    7. Patients who have dentures inserted immediately after surgery should not remove their dentures until they have seen their dentist, which will normally occur within 48 hours, or unless otherwise instructed. Rinsing with iced salt water, with the dentures in place, several times a day helps maintain good oral hygiene.

    8. Limit activities. Keep physical activity to a minimum for the first day. Sports should be avoided for 3-4 days unless otherwise instructed.

    9. Miscellaneous Pain in the ear, difficulty swallowing, difficulty in opening and closing the jaw, and some local discoloration of the skin are additional symptoms that occur with differing frequency. These symptoms are almost always short-term, and should relinquish during the regular healing period.

    Sedation Options


    Oral and maxillofacial surgery involves using anesthesia or other medication to put you at ease during your procedure. This must be done carefully, and the doctor must have a confident grasp on the amount of anesthesia he or she is giving to a patient. Dr. Frank specializes in oral surgery, so he deals with anesthesia on a daily basis. Because Dr. Frank has received the necessary training in sedation during surgery, we offer all levels of sedation:

    General anesthesia – General anesthesia is also given in the form of an IV. This medication results in the complete loss of consciousness, so you will not remember any of the surgery and will need more time for the sedation effects to wear off. General anesthesia is known for having an excellent safety record for an office procedure but can also be used within a hospital setting.

    Oral sedation – May be an alternative option to local anesthesia. It is medication taken orally to put you into a relaxed state before operation.

    Nitrous oxide – Also known as laughing gas, nitrous oxide is used in tandem with local anesthesia as well as the sedation choices below. You will be completely relaxed and less aware of your surroundings, but you’ll remember your procedure.
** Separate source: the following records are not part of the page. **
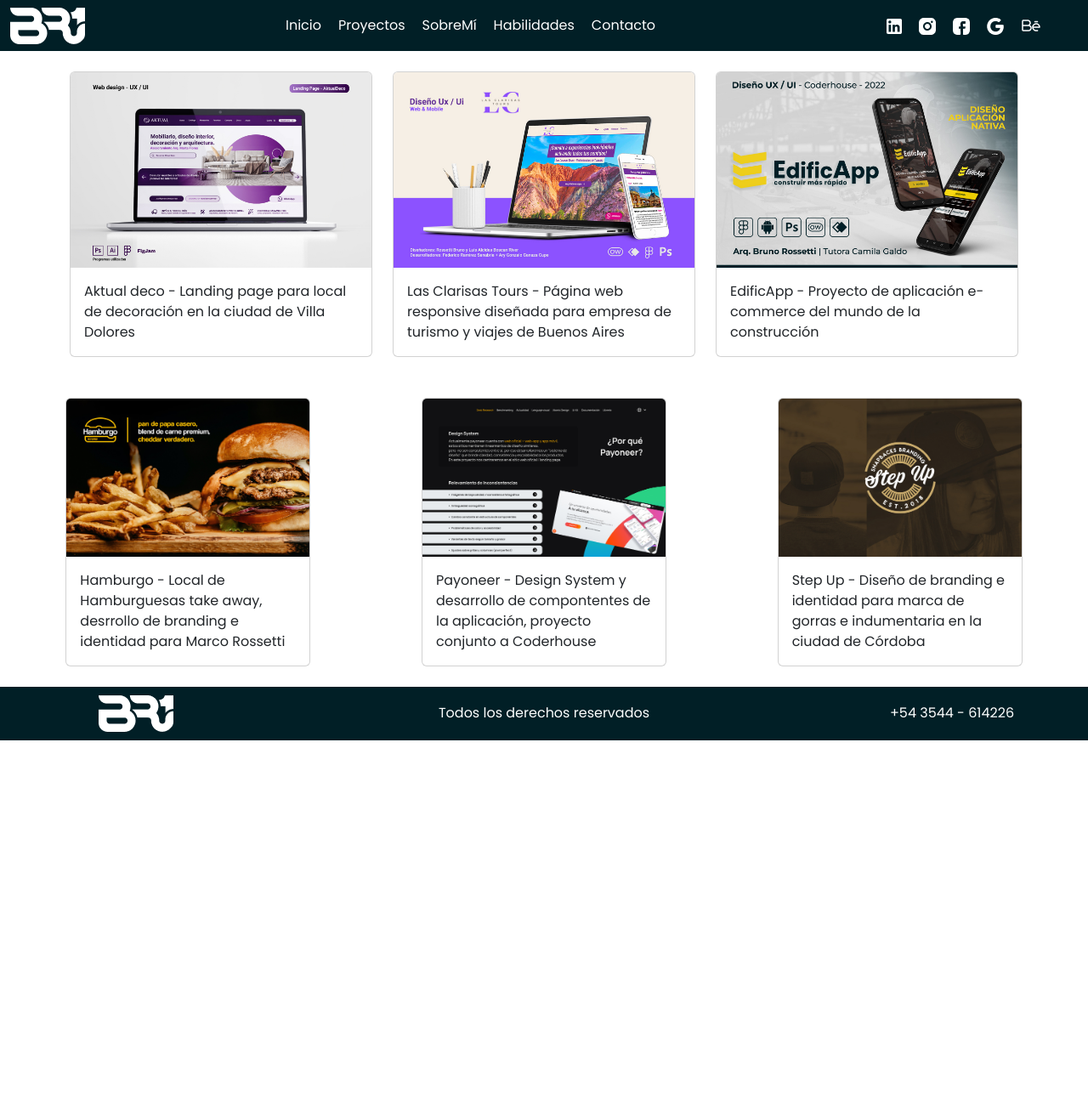
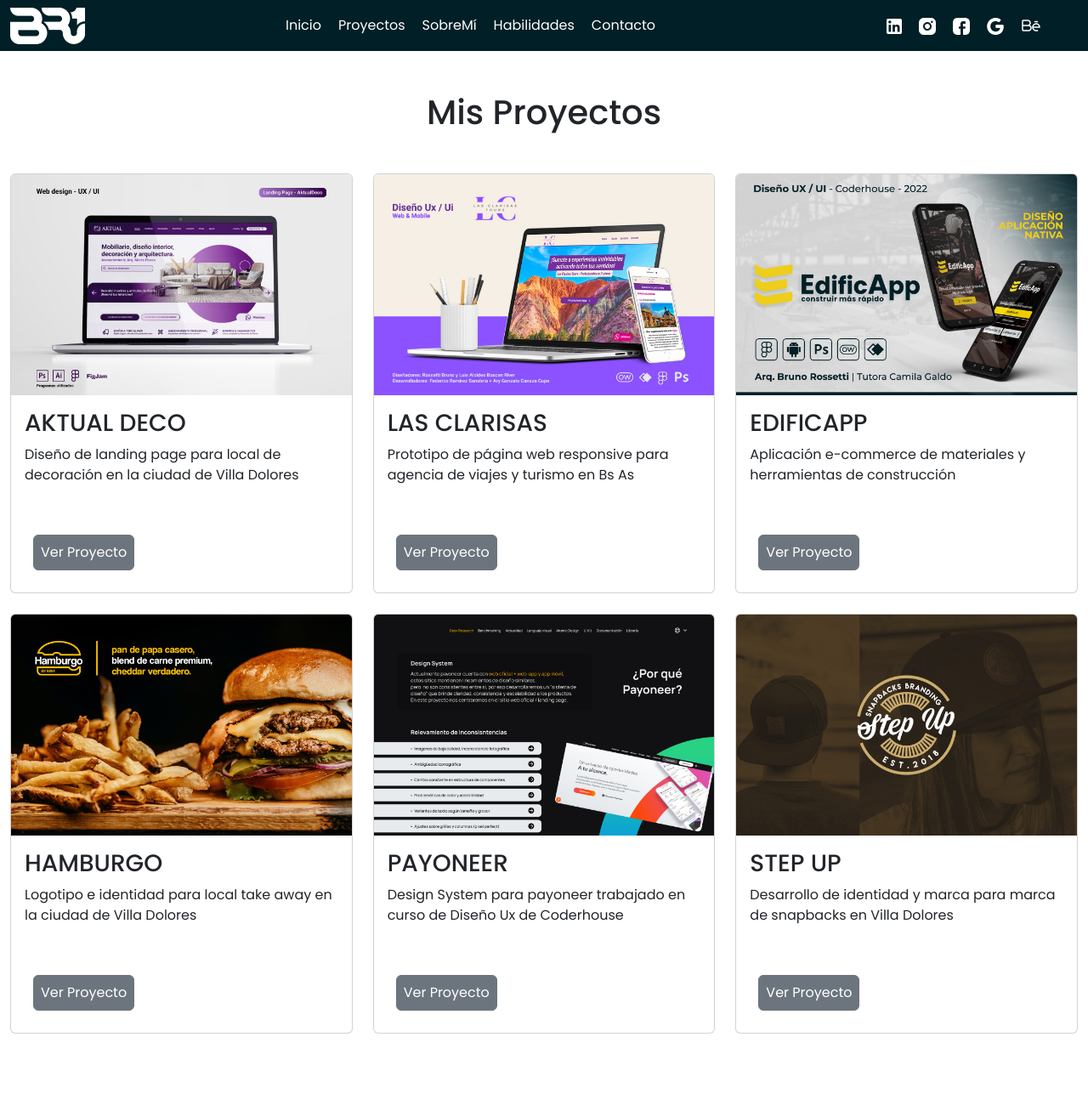
Before and after one commit to br1rossetti/pf-bruno-rossetti, a plain HTML site: page pagess/proyectos.html in a window 1280 px wide. Shown: the top 1300 px of the page at 85% size. Before the commit the page ends 871 px from the top, so only its background shows below. Drawn offline with nearby package versions, Linux system fonts and the light colour scheme.

Commit message:
responsive

```diff
--- a/css/style.css
+++ b/css/style.css
@@ -155,6 +155,13 @@
 
 header div ul li {
     list-style-type: none;
+}
+
+.enlacesBotones {
+    margin: 0px !important;
+    background-color: black;
+    border-radius: 5px;
+    padding: 2px !important;
 }
 
 a {
--- a/pagess/proyectos.html
+++ b/pagess/proyectos.html
@@ -19,7 +19,7 @@
         <nav class="navbar navbar-expand-lg headerNavBoostrap">
             <div class="container-fluid">
                 <!-- LOGO BR1 -->
-                <a class="navbar-brand col-3 m-0" href="./index.html"><img src="../assets/icon/logo-br1.png" alt="BrunoLogo">
+                <a class="navbar-brand col-3 m-0" href="../index.html"><img src="../assets/icon/logo-br1.png" alt="BrunoLogo">
                 </a>
                     <!-- BOTON TOGGLER -->
                 <button class="navbar-toggler" type="button" data-bs-toggle="collapse" data-bs-target="#navbarSupportedContent" aria-controls="navbarSupportedContent" aria-expanded="false" aria-label="Toggle navigation">
@@ -29,7 +29,7 @@
                 <div class="collapse navbar-collapse col-9" id="navbarSupportedContent">
                     <ul class="navbar-nav me-auto col-6">
                     <li class="nav-item">
-                        <a class="nav-link active" aria-current="page" href="./index.html">Inicio</a>
+                        <a class="nav-link active" aria-current="page" href="../index.html">Inicio</a>
                     </li>
                     <li class="nav-item">
                         <a class="nav-link" href="../pagess/proyectos.html">Proyectos</a>
@@ -77,56 +77,77 @@
     </header>
 <!-- MAIN -->
     <main>
-        <section class="container-fluid">
-                <div class="container mt-4 mb-4">
-                    <div class="row row-cols-1 row-cols-md-3 justify-content-around">
-                        <div class="col mb-4">
-                            <div class="card">
-                                <img src="../assets/img/proyectos/aktual-deco.jpg" class="card-img-top" alt="Aktual Deco">
-                                <div class="card-body">
-                                    <p class="card-text">Aktual deco - Landing page para local de decoración en la ciudad de Villa Dolores</p>
-                                </div>
-                            </div>
-                        </div>
-                        <div class="col mb-4">
-                            <div class="card">
-                                <img src="../assets/img/proyectos/clarisas-tours.jpg" class="card-img-top" alt="Las Clarisas Tours">
-                                <div class="card-body">
-                                    <p class="card-text">Las Clarisas Tours - Página web responsive diseñada para empresa de turismo y viajes de Buenos Aires</p>
-                                </div>
-                            </div>
-                        </div>
-                        <div class="col-mb-4">
-                            <div class="card">
-                                <img src="../assets/img/proyectos/edificapp.jpg" class="card-img-top" alt="EdificApp">
-                                <div class="card-body">
-                                    <p class="card-text">EdificApp - Proyecto de aplicación e-commerce del mundo de la construcción</p>
-                                </div>
-                            </div>
+        <section class="container-fluid py-5">
+            <h1 class="text-center">Mis Proyectos</h1>
+<!-- COMPONENTES CARDS -->
+            <div class="row row-cols-1 row-cols-md-3 g-4 py-5">
+                <div class="col">
+                    <div class="card">
+                        <img src="../assets/img/proyectos/aktual-deco.jpg" class="card-img-top" alt="Aktual Deco">
+                        <div class="card-body">
+                        <h3 class="card-title">AKTUAL DECO</h3>
+                        <p class="card-text">Diseño de landing page para local de decoración en la ciudad de Villa Dolores</p>
+                        <div class="d-flex justify-content-center mb-5"></div>
+                        <a class="btn btn-secondary p-2" href="https://www.behance.net/gallery/156940773/web-design-uiux-landing-page-AktualDeco">Ver Proyecto</a>
                         </div>
                     </div>
                 </div>
-                <div class="col-12 d-flex justify-content-around mt-4 mb-4">
-                    <div class="card col-4" style="width: 18rem;">
+                <div class="col">
+                    <div class="card">
+                        <img src="../assets/img/proyectos/clarisas-tours.jpg" class="card-img-top" alt="Clarisas Tours">
+                        <div class="card-body">
+                        <h3 class="card-title">LAS CLARISAS</h3>
+                        <p class="card-text">Prototipo de página web responsive para agencia de viajes y turismo en Bs As</p>
+                        <div class="d-flex justify-content-center mb-5"></div>
+                        <a class="btn btn-secondary p-2" href="https://www.behance.net/gallery/165166887/Diseno-web-ux-ui-Las-Clarisas-Tours">Ver Proyecto</a>
+                        </div>
+                    </div>
+                </div>
+                <div class="col">
+                    <div class="card">
+                        <img src="../assets/img/proyectos/edificapp.jpg" class="card-img-top" alt="EdificApp">
+                        <div class="card-body">
+                        <h3 class="card-title">EDIFICAPP</h3>
+                        <p class="card-text">Aplicación e-commerce de materiales y herramientas de construcción</p>
+                        <div class="d-flex justify-content-center mb-5"></div>
+                        <a class="btn btn-secondary p-2" href="https://www.behance.net/gallery/152520195/EdificApp-Mobile-App-UXUI-Bruno-Rossetti">Ver Proyecto</a>
+                        </div>
+                    </div>
+                </div>
+                <div class="col">
+                    <div class="card">
                         <img src="../assets/img/proyectos/hamburgos.jpg" class="card-img-top" alt="Hamburgo">
                         <div class="card-body">
-                          <p class="card-text">Hamburgo - Local de Hamburguesas take away, desrrollo de branding e identidad para Marco Rossetti</p>
+                        <h3 class="card-title">HAMBURGO</h3>
+                        <p class="card-text">Logotipo e identidad para local take away en la ciudad de Villa Dolores</p>
+                        <div class="d-flex justify-content-center mb-5"></div>
+                        <a class="btn btn-secondary p-2" href="https://www.behance.net/gallery/104640895/Hamburgo-Best-Burger">Ver Proyecto</a>
                         </div>
-                      </div>
-                      <div class="card col-4" style="width: 18rem;">
+                    </div>
+                </div>
+                <div class="col">
+                    <div class="card">
                         <img src="../assets/img/proyectos/payoneer.jpg" class="card-img-top" alt="Payoneer">
                         <div class="card-body">
-                          <p class="card-text">Payoneer - Design System y desarrollo de compontentes de la aplicación, proyecto conjunto a Coderhouse</p>
+                        <h3 class="card-title">PAYONEER</h3>
+                        <p class="card-text">Design System para payoneer trabajado en curso de Diseño Ux de Coderhouse</p>
+                        <div class="d-flex justify-content-center mb-5"></div>
+                        <a class="btn btn-secondary p-2" href="https://www.behance.net/gallery/171043047/Payoneer-Design-System-Ux-Ui-Design-Bruno-Rossetti">Ver Proyecto</a>
                         </div>
-                      </div>
-                      <div class="card col-4" style="width: 18rem;">
+                    </div>
+                </div>
+                <div class="col">
+                    <div class="card">
                         <img src="../assets/img/proyectos/step-up.jpg" class="card-img-top" alt="Step Up">
                         <div class="card-body">
-                          <p class="card-text">Step Up - Diseño de branding e identidad para marca de gorras e indumentaria en la ciudad de Córdoba</p>
+                        <h3 class="card-title">STEP UP</h3>
+                        <p class="card-text">Desarrollo de identidad y marca para marca de snapbacks en Villa Dolores</p>
+                        <div class="d-flex justify-content-center mb-5"></div>
+                        <a class="btn btn-secondary p-2" href="https://www.behance.net/gallery/152520195/EdificApp-Mobile-App-UXUI-Bruno-Rossetti">Ver Proyecto</a>
                         </div>
-                      </div>
+                    </div>
                 </div>
-
+            </div>
         </section>
     </main>
 <!-- FOOTER -->
```
Also changed, not shown: index.html (indentation only).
    IV sedation – A medicine given to you through IV into your arm or hand. This causes complete relaxation but will not render you unconscious. However, you will remember little to nothing about the procedure.